SACRAMENTO, Oct. 22 (UPI) -- A new California state law that allows publishers of paparazzi works to be sued for recordings obtained illegally could result in lawsuits, experts say.
The Sacramento (Calif.) Bee said Thursday the law signed by California Gov. Arnold Schwarzenegger this month is intended to prevent tabloids and other publishers from knowingly using sound recordings or images obtained by illegal or violent means.
"I'm positive this will wind up in court, some way or other," said Carlton Larson, a University of California-Davis law professor.
"I'm concerned that it's just going to subject newspapers and other legitimate publishers to nuisance-type lawsuits," California State Sen. Tom Harman said.
The Bee said while opponents of the state law insist it violates publishers' free-speech rights by limiting the publication of truthful information, supporters tab it as a public safety effort.

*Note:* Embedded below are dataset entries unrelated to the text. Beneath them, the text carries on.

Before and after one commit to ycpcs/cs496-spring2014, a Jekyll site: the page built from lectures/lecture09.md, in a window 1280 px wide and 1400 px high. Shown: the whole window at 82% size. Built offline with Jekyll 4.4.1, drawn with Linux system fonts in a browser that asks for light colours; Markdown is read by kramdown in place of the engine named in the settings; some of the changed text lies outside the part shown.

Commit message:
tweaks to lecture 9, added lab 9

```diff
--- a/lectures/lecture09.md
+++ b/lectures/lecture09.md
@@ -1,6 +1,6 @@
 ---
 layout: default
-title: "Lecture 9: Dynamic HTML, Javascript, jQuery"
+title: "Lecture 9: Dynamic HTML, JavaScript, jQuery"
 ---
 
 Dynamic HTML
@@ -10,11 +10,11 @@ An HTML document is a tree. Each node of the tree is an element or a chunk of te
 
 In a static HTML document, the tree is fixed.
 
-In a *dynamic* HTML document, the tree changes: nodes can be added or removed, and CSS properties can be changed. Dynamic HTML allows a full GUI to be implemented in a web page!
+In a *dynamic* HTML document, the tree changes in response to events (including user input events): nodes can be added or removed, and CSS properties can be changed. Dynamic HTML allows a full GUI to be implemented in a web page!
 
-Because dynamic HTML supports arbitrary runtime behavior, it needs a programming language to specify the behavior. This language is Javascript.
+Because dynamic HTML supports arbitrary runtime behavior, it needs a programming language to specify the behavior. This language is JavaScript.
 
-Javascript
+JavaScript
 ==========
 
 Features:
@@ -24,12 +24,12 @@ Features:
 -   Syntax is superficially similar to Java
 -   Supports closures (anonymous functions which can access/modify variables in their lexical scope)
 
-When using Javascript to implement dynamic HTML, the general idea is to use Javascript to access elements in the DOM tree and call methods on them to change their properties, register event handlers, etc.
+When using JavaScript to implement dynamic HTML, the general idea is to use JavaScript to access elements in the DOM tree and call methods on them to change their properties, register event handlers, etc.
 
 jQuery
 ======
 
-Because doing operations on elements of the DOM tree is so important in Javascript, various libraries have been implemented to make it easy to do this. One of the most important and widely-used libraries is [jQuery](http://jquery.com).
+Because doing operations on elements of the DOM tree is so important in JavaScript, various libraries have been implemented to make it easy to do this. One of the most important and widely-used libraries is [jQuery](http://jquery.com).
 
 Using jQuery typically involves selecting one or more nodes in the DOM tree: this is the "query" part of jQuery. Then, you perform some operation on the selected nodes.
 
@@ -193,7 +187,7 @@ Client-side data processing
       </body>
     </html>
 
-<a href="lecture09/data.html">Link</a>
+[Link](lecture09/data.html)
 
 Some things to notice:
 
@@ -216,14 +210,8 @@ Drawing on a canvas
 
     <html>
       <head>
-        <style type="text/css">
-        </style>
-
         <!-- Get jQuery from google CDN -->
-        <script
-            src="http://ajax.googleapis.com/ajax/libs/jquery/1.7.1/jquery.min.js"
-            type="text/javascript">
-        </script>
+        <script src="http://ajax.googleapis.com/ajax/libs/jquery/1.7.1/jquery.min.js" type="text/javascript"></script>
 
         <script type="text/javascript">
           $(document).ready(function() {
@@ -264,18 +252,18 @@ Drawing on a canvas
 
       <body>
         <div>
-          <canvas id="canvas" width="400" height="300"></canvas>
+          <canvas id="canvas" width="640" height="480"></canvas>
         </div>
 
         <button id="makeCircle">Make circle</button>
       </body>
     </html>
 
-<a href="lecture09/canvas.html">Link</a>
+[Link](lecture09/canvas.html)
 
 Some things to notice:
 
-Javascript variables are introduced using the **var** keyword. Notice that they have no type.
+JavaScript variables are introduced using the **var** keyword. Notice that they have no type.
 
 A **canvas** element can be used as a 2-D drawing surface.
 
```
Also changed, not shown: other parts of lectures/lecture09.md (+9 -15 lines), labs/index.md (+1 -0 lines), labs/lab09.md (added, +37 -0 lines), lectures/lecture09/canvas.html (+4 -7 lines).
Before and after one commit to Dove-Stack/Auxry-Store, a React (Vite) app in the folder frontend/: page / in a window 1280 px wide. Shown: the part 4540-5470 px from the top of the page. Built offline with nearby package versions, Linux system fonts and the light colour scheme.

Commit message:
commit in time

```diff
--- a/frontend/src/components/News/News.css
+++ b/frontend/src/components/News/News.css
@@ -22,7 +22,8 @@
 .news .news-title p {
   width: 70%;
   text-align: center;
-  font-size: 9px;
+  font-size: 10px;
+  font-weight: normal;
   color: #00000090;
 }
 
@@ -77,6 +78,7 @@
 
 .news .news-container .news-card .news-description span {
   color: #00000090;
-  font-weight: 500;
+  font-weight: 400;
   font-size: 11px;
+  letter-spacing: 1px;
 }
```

"Out-of-control paparazzi are an increasing threat -- not only to the celebrities they stalk but to the public at large if they happen to get in their way," California Assembly Speaker Karen Bass, who proposed the law, said.